◆ ACTION ITEM
Since pictures are not wanted, repeat only the text of the records, word for word.

━━━━━ AVAILABLE RECORDS

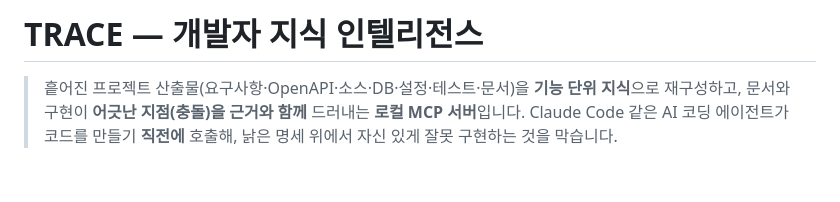
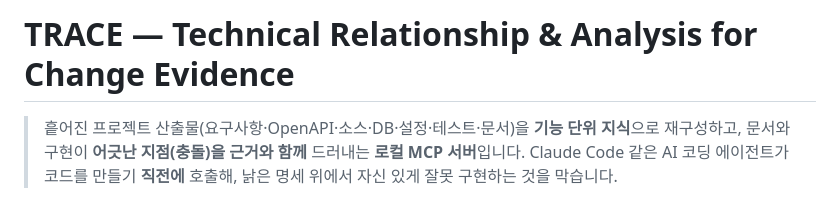
Before and after one commit to lkwoo/ddthon26-trace, a Markdown page: README.md, the part around the change. Drawn GitHub-style; blank space fills up the shorter version.

Commit message:
[AI-DLC:Construction/CodeGeneration] README 첫 줄 TRACE 약자 표기 — Technical Relationship & Analysis for Change Evidence
Co-Authored-By: Claude Opus 4.8 (1M context) <noreply@anthropic.com>

```diff
--- a/README.md
+++ b/README.md
@@ -1,4 +1,4 @@
-# TRACE — 개발자 지식 인텔리전스
+# TRACE — Technical Relationship & Analysis for Change Evidence
 
 > 흩어진 프로젝트 산출물(요구사항·OpenAPI·소스·DB·설정·테스트·문서)을 **기능 단위 지식**으로 재구성하고,
 > 문서와 구현이 **어긋난 지점(충돌)을 근거와 함께** 드러내는 **로컬 MCP 서버**입니다.
```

━━━━━━━━━━

◆ SOLUTION
Before and after one commit to lkwoo/ddthon26-trace, a Markdown page: README.md, the part around the change. Drawn GitHub-style; blank space fills up the shorter version.

Commit message:
[AI-DLC:Construction/CodeGeneration] README 첫 줄 TRACE 약자 표기 — Technical Relationship & Analysis for Change Evidence
Co-Authored-By: Claude Opus 4.8 (1M context) <noreply@anthropic.com>

```diff
--- a/README.md
+++ b/README.md
@@ -1,4 +1,4 @@
-# TRACE — 개발자 지식 인텔리전스
+# TRACE — Technical Relationship & Analysis for Change Evidence
 
 > 흩어진 프로젝트 산출물(요구사항·OpenAPI·소스·DB·설정·테스트·문서)을 **기능 단위 지식**으로 재구성하고,
 > 문서와 구현이 **어긋난 지점(충돌)을 근거와 함께** 드러내는 **로컬 MCP 서버**입니다.
```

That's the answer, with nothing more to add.